Provided records:
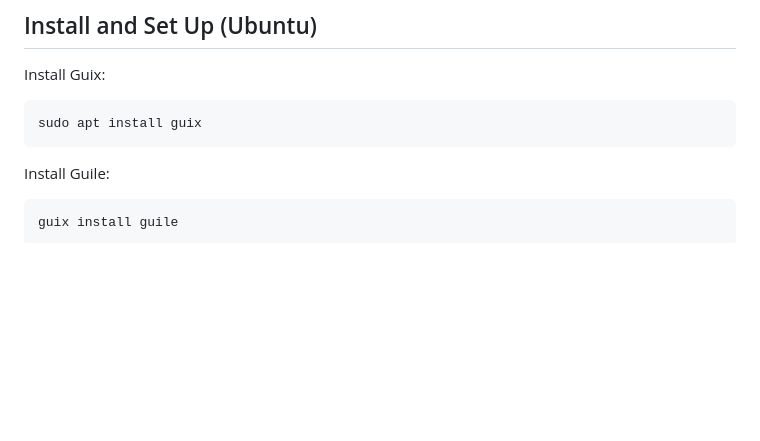
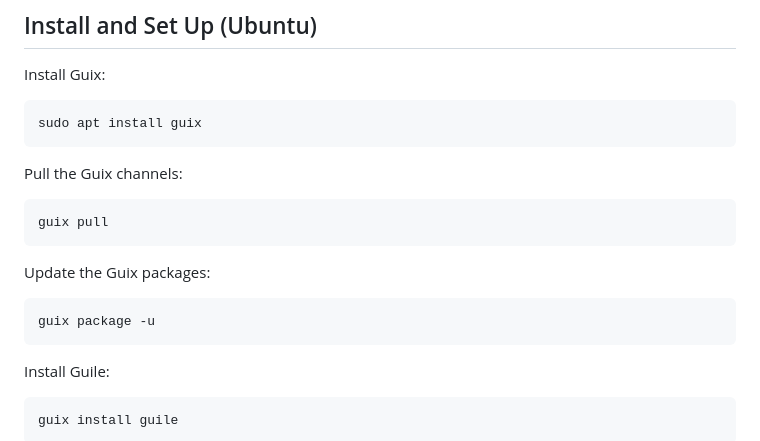
Before and after one commit to interplaynetary/playtime, a Markdown page: README.md, the part around the change. Rendered like a GitHub page; blank space fills up the shorter version.

Commit message:
ubuntu instructions update

````diff
--- a/README.md
+++ b/README.md
@@ -24,6 +24,16 @@ Built on top of **[Goblin's distributed object programming environment]([url](ht
 Install Guix:
 ```
 sudo apt install guix
+```
+
+Pull the Guix channels:
+```
+guix pull
+```
+
+Update the Guix packages:
+```
+guix package -u
 ```
 
 Install Guile:
````
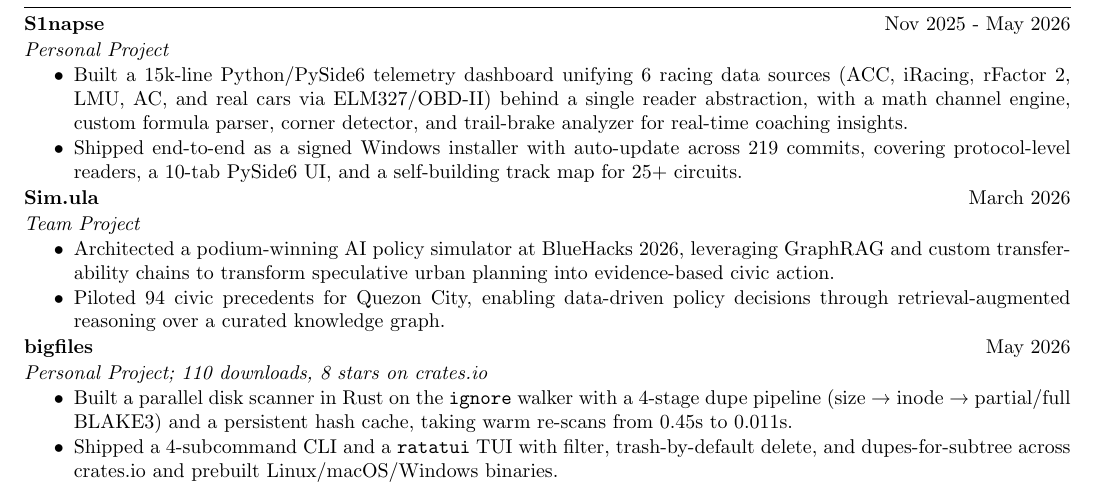
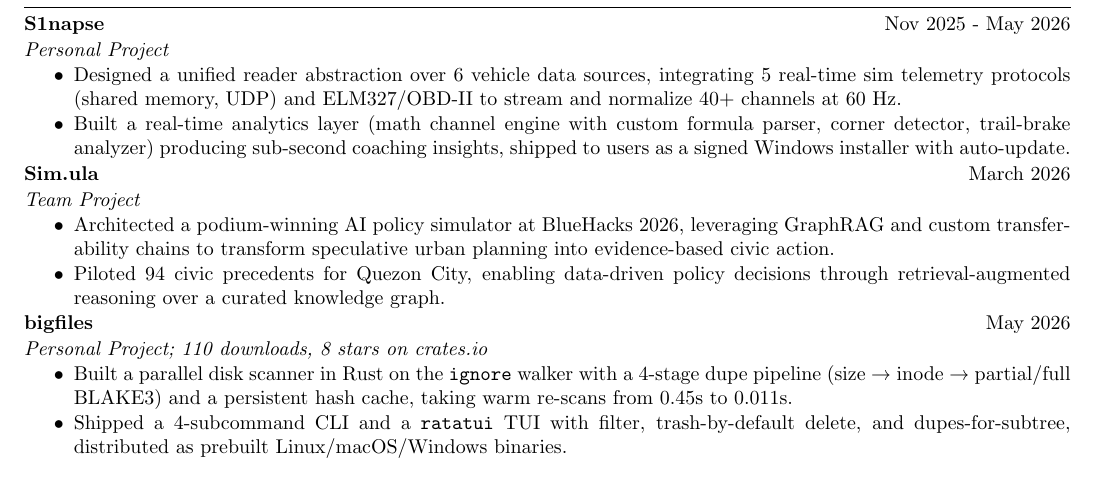
Before and after one commit to Par-python/cv, a LaTeX CV (cv.tex): part of the page, cut so that both start at the same text. Compiled offline with pdfLaTeX.

Commit message:
Refactor project descriptions for clarity and conciseness

```diff
--- a/cv.tex
+++ b/cv.tex
@@ -238,8 +238,8 @@ Libraries and Tools: &  \normalsize{React, Next.js, Node.js, PostgreSQL, Supabas
 \multicolumn{2}{@{}X@{}}{
     \textit{Personal Project}
     \begin{highlights}
-        \item Built a 15k-line Python/PySide6 telemetry dashboard unifying 6 racing data sources (ACC, iRacing, rFactor 2, LMU, AC, and real cars via ELM327/OBD-II) behind a single reader abstraction, with a math channel engine, custom formula parser, corner detector, and trail-brake analyzer for real-time coaching insights.
-        \item Shipped end-to-end as a signed Windows installer with auto-update across 219 commits, covering protocol-level readers, a 10-tab PySide6 UI, and a self-building track map for 25+ circuits.
+        \item Designed a unified reader abstraction over 6 vehicle data sources, integrating 5 real-time sim telemetry protocols (shared memory, UDP) and ELM327/OBD-II to stream and normalize 40+ channels at 60 Hz.
+        \item Built a real-time analytics layer (math channel engine with custom formula parser, corner detector, trail-brake analyzer) producing sub-second coaching insights, shipped to users as a signed Windows installer with auto-update.
     \end{highlights}
 }
 \end{tabularx}
@@ -259,11 +259,10 @@ Libraries and Tools: &  \normalsize{React, Next.js, Node.js, PostgreSQL, Supabas
     \textit{Personal Project; 110 downloads, 8 stars on crates.io}
     \begin{highlights}
         \item Built a parallel disk scanner in Rust on the \texttt{ignore} walker with a 4-stage dupe pipeline (size → inode → partial/full BLAKE3) and a persistent hash cache, taking warm re-scans from 0.45s to 0.011s.
-        \item Shipped a 4-subcommand CLI and a \texttt{ratatui} TUI with filter, trash-by-default delete, and dupes-for-subtree across crates.io and prebuilt Linux/macOS/Windows binaries.
+        \item Shipped a 4-subcommand CLI and a \texttt{ratatui} TUI with filter, trash-by-default delete, and dupes-for-subtree, distributed as prebuilt Linux/macOS/Windows binaries.
     \end{highlights}
 }
 \end{tabularx}
-
 % \begin{tabularx}{\linewidth}{ @{}l r@{} }
 % \textbf{On} & \hfill Aug 2024 – Present \\ [1pt]
 % \multicolumn{2}{@{}X@{}}{
```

How to complete this task:
Could you restate all of the data above word for word and skip every picture?

Output of the task:
Before and after one commit to interplaynetary/playtime, a Markdown page: README.md, the part around the change. Rendered like a GitHub page; blank space fills up the shorter version.

Commit message:
ubuntu instructions update

````diff
--- a/README.md
+++ b/README.md
@@ -24,6 +24,16 @@ Built on top of **[Goblin's distributed object programming environment]([url](ht
 Install Guix:
 ```
 sudo apt install guix
+```
+
+Pull the Guix channels:
+```
+guix pull
+```
+
+Update the Guix packages:
+```
+guix package -u
 ```
 
 Install Guile:
````
Before and after one commit to Par-python/cv, a LaTeX CV (cv.tex): part of the page, cut so that both start at the same text. Compiled offline with pdfLaTeX.

Commit message:
Refactor project descriptions for clarity and conciseness

```diff
--- a/cv.tex
+++ b/cv.tex
@@ -238,8 +238,8 @@ Libraries and Tools: &  \normalsize{React, Next.js, Node.js, PostgreSQL, Supabas
 \multicolumn{2}{@{}X@{}}{
     \textit{Personal Project}
     \begin{highlights}
-        \item Built a 15k-line Python/PySide6 telemetry dashboard unifying 6 racing data sources (ACC, iRacing, rFactor 2, LMU, AC, and real cars via ELM327/OBD-II) behind a single reader abstraction, with a math channel engine, custom formula parser, corner detector, and trail-brake analyzer for real-time coaching insights.
-        \item Shipped end-to-end as a signed Windows installer with auto-update across 219 commits, covering protocol-level readers, a 10-tab PySide6 UI, and a self-building track map for 25+ circuits.
+        \item Designed a unified reader abstraction over 6 vehicle data sources, integrating 5 real-time sim telemetry protocols (shared memory, UDP) and ELM327/OBD-II to stream and normalize 40+ channels at 60 Hz.
+        \item Built a real-time analytics layer (math channel engine with custom formula parser, corner detector, trail-brake analyzer) producing sub-second coaching insights, shipped to users as a signed Windows installer with auto-update.
     \end{highlights}
 }
 \end{tabularx}
@@ -259,11 +259,10 @@ Libraries and Tools: &  \normalsize{React, Next.js, Node.js, PostgreSQL, Supabas
     \textit{Personal Project; 110 downloads, 8 stars on crates.io}
     \begin{highlights}
         \item Built a parallel disk scanner in Rust on the \texttt{ignore} walker with a 4-stage dupe pipeline (size → inode → partial/full BLAKE3) and a persistent hash cache, taking warm re-scans from 0.45s to 0.011s.
-        \item Shipped a 4-subcommand CLI and a \texttt{ratatui} TUI with filter, trash-by-default delete, and dupes-for-subtree across crates.io and prebuilt Linux/macOS/Windows binaries.
+        \item Shipped a 4-subcommand CLI and a \texttt{ratatui} TUI with filter, trash-by-default delete, and dupes-for-subtree, distributed as prebuilt Linux/macOS/Windows binaries.
     \end{highlights}
 }
 \end{tabularx}
-
 % \begin{tabularx}{\linewidth}{ @{}l r@{} }
 % \textbf{On} & \hfill Aug 2024 – Present \\ [1pt]
 % \multicolumn{2}{@{}X@{}}{
```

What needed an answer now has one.